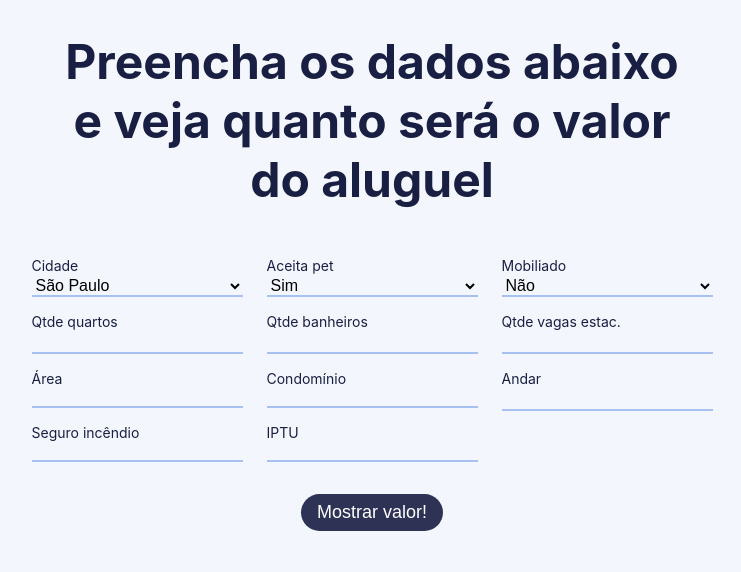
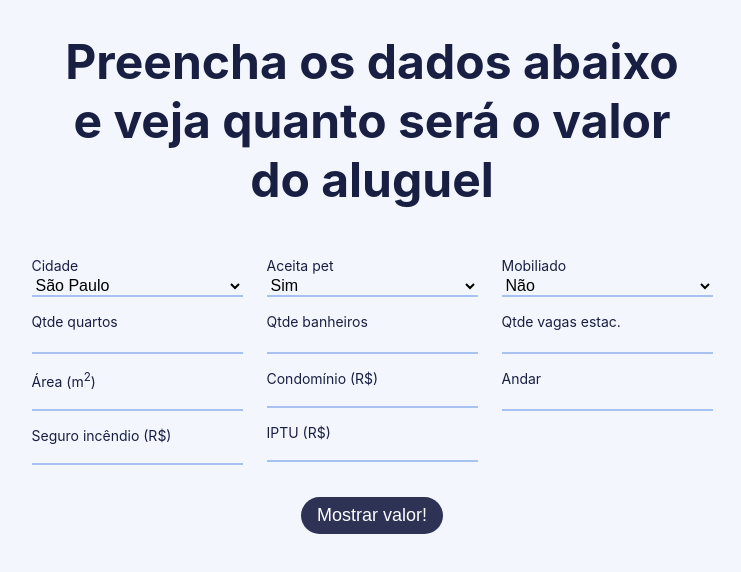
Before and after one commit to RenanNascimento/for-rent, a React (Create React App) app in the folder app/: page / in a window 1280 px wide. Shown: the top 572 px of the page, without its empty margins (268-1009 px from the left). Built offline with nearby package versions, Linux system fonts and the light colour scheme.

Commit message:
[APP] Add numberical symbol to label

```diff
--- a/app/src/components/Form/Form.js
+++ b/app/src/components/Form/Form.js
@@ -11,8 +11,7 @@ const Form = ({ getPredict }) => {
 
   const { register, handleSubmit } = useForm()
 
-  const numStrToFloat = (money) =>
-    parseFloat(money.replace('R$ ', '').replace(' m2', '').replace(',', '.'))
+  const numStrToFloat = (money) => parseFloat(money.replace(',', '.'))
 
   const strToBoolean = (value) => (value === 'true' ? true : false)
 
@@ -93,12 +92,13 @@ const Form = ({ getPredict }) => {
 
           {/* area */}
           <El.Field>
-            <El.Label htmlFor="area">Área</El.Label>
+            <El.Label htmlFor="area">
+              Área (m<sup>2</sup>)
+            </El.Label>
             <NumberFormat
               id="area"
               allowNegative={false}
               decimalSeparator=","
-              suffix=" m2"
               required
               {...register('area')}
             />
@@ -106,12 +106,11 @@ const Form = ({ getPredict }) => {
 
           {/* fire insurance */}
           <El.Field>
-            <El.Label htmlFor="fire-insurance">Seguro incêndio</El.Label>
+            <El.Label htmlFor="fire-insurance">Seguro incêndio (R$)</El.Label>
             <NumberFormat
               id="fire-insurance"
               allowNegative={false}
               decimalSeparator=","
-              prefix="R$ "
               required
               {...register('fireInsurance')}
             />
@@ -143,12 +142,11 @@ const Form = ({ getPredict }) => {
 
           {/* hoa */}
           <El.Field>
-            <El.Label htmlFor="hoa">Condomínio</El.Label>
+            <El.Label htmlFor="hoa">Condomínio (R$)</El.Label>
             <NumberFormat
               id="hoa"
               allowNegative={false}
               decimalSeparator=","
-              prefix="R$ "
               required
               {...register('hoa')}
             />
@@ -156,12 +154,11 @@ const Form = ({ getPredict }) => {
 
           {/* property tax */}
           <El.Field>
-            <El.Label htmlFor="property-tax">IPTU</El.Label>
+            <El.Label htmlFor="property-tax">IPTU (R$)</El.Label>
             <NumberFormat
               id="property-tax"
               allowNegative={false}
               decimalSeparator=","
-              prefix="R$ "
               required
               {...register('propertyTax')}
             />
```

◆ Task prompt:
Give back the data exactly. Skip any images.

◆ Answer for this exercise:
Before and after one commit to RenanNascimento/for-rent, a React (Create React App) app in the folder app/: page / in a window 1280 px wide. Shown: the top 572 px of the page, without its empty margins (268-1009 px from the left). Built offline with nearby package versions, Linux system fonts and the light colour scheme.

Commit message:
[APP] Add numberical symbol to label

```diff
--- a/app/src/components/Form/Form.js
+++ b/app/src/components/Form/Form.js
@@ -11,8 +11,7 @@ const Form = ({ getPredict }) => {
 
   const { register, handleSubmit } = useForm()
 
-  const numStrToFloat = (money) =>
-    parseFloat(money.replace('R$ ', '').replace(' m2', '').replace(',', '.'))
+  const numStrToFloat = (money) => parseFloat(money.replace(',', '.'))
 
   const strToBoolean = (value) => (value === 'true' ? true : false)
 
@@ -93,12 +92,13 @@ const Form = ({ getPredict }) => {
 
           {/* area */}
           <El.Field>
-            <El.Label htmlFor="area">Área</El.Label>
+            <El.Label htmlFor="area">
+              Área (m<sup>2</sup>)
+            </El.Label>
             <NumberFormat
               id="area"
               allowNegative={false}
               decimalSeparator=","
-              suffix=" m2"
               required
               {...register('area')}
             />
@@ -106,12 +106,11 @@ const Form = ({ getPredict }) => {
 
           {/* fire insurance */}
           <El.Field>
-            <El.Label htmlFor="fire-insurance">Seguro incêndio</El.Label>
+            <El.Label htmlFor="fire-insurance">Seguro incêndio (R$)</El.Label>
             <NumberFormat
               id="fire-insurance"
               allowNegative={false}
               decimalSeparator=","
-              prefix="R$ "
               required
               {...register('fireInsurance')}
             />
@@ -143,12 +142,11 @@ const Form = ({ getPredict }) => {
 
           {/* hoa */}
           <El.Field>
-            <El.Label htmlFor="hoa">Condomínio</El.Label>
+            <El.Label htmlFor="hoa">Condomínio (R$)</El.Label>
             <NumberFormat
               id="hoa"
               allowNegative={false}
               decimalSeparator=","
-              prefix="R$ "
               required
               {...register('hoa')}
             />
@@ -156,12 +154,11 @@ const Form = ({ getPredict }) => {
 
           {/* property tax */}
           <El.Field>
-            <El.Label htmlFor="property-tax">IPTU</El.Label>
+            <El.Label htmlFor="property-tax">IPTU (R$)</El.Label>
             <NumberFormat
               id="property-tax"
               allowNegative={false}
               decimalSeparator=","
-              prefix="R$ "
               required
               {...register('propertyTax')}
             />
```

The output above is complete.